When you're poor, your voice is difficult to hear over the booming sound of powerful, well-funded and organized interests. Here's a brief tour of what that means to a place like Church Hill: An elementary school is built on top of a landfill near Whitcomb Court, and operates for countless generations. At one point the school is vacated because of high methane levels. Later an open-flame methane burner is installed, the kids return and the school continues to operate.
Lung cancer is rising among our aging community members and more of our kids are born with asthma and other airborne respiratory allergies each year because of rising environmental pollution. Billions in tax revenue is given away to businesses while health-care access for these kids gets cut back.
The point is this: We aren't all affected equally by the economic decisions we make, including our decisions to pursue cheap energy, whatever the cost to our environment, our health and our neighbors. The BP oil disaster is only the most recent and obvious reminder that in order to satisfy our need for cheap electricity, we're willing to risk entire communities and ways of life. In this sense, our destruction isn't merely environmental; it is cultural and willful. And we've built our energy infrastructure on the backs of the world's poorest people.
There are two paths forward, and both are critical to the future of Church Hill as well as the African-American community at large. The first is inaction. We can continue to ignore the threat of climate change, to disregard what our books of faith tell us about our role as stewards of God's creation. Over time, heat waves will grow hotter and longer, and more of our neighbors and family will fall prey to heat stroke. Those on the margins of age, the young and the elderly, will get sicker over time. As the needs of the community grow, the ability to provide remains the same, and crime will increase.
The alternative choice, to take action, comes in two parts. First, it takes action in our personal lives and our communities. We have to be real and honest. We must understand how the choices we make locally affect people who aren't directly parts of those decisions. It happens with the more flat-screen televisions we hook up, draining power off the grid even when they aren't turned on. With the more we cut off the mountaintops in rural Appalachia to extract the coal we need to make more electricity — polluting streams, killing fish and choking off our air. With every mile we drive on cheap gas, the deeper we have to drill.
We need multiple farmers' markets in areas where fresh produce choices are limited and incidences of diabetes, heart disease, high blood pressure and obesity are high.
But let's be real: It's also going to require change from state and federal legislators.
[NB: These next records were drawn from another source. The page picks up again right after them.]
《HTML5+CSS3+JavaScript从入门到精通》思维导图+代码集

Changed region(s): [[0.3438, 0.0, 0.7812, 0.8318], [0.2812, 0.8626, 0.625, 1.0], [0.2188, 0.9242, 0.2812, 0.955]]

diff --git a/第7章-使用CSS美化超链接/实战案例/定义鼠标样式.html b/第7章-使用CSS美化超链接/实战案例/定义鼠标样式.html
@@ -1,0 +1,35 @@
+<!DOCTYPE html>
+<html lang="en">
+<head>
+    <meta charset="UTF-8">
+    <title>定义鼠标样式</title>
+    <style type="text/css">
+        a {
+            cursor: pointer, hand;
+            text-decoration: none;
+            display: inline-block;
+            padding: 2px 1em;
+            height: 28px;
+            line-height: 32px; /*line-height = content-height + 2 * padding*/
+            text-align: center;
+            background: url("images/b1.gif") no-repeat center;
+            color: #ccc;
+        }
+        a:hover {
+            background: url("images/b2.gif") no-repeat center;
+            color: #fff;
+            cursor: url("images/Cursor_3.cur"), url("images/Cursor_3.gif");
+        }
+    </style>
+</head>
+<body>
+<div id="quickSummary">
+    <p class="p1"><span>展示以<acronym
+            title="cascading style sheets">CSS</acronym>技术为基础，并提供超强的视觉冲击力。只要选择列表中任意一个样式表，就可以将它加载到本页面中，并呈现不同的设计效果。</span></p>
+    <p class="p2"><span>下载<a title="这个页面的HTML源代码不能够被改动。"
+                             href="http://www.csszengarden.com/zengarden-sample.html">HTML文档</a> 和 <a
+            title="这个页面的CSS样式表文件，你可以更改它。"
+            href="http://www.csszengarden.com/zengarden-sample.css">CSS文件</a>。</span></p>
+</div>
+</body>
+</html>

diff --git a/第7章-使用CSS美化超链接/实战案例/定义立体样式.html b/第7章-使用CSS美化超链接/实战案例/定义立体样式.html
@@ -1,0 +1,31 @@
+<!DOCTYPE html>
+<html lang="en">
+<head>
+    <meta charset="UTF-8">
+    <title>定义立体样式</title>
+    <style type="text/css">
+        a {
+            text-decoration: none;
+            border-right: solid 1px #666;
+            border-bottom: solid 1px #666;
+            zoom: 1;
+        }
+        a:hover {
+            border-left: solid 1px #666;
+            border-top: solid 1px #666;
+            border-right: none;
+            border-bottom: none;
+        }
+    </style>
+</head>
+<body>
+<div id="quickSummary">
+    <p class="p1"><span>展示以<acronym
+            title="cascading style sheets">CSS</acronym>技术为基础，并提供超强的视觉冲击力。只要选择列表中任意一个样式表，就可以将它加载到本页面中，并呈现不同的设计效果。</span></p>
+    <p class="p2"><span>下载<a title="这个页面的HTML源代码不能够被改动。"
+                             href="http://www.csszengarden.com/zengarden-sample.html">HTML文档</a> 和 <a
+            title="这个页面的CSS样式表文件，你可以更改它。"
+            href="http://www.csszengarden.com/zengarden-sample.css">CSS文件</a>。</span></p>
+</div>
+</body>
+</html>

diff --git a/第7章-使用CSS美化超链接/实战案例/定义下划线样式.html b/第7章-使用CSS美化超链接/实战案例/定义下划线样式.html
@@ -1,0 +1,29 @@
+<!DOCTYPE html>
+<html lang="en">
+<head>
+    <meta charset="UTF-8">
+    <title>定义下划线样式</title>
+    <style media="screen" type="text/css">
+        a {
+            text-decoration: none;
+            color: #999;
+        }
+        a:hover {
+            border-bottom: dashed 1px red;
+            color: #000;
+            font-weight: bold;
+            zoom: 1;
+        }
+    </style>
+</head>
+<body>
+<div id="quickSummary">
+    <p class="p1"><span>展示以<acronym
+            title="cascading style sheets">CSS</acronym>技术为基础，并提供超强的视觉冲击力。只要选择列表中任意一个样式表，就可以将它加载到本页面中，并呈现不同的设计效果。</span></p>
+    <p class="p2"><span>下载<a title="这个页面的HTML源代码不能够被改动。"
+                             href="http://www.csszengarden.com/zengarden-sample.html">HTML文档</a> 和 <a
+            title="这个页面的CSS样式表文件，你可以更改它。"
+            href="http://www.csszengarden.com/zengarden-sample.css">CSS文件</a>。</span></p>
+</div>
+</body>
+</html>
We need to attach a price to pollution so that our entire society will realize the all-too-real costs of fossil fuels and create a healthy energy future for our nation.
In this future, clean and renewable energy grows throughout the state, bringing good jobs with it. Shipping and manufacturing careers (not just jobs) return because the energy — and subsequently pollution — involved in sending it from here to China and back is more costly. Air pollution is reduced, and our families live longer, fuller lives. Food deserts are eliminated, because it's cheaper to grow local fruits and vegetables than it is to import them from California and South America. It's a future in which the needs of the community may grow, but our ability to provide outpaces that need.
The choice for me is obvious, but it's going to take all of us waking up to the reality that climate change isn't some faraway environmental issue. It's local and human. And because we're both of those as well, it's also our responsibility. We must educate our children, design and create ways of fueling our economy beyond what they've learned for generations. We must think, and grow, into a green economy.
The Rev. Lynne Washington is an Episcopal priest and executive director of the Peter Paul Development Center. Contact her at firstname.lastname@example.org.
Opinions expressed are those of the writer and not necessarily those of Style Weekly.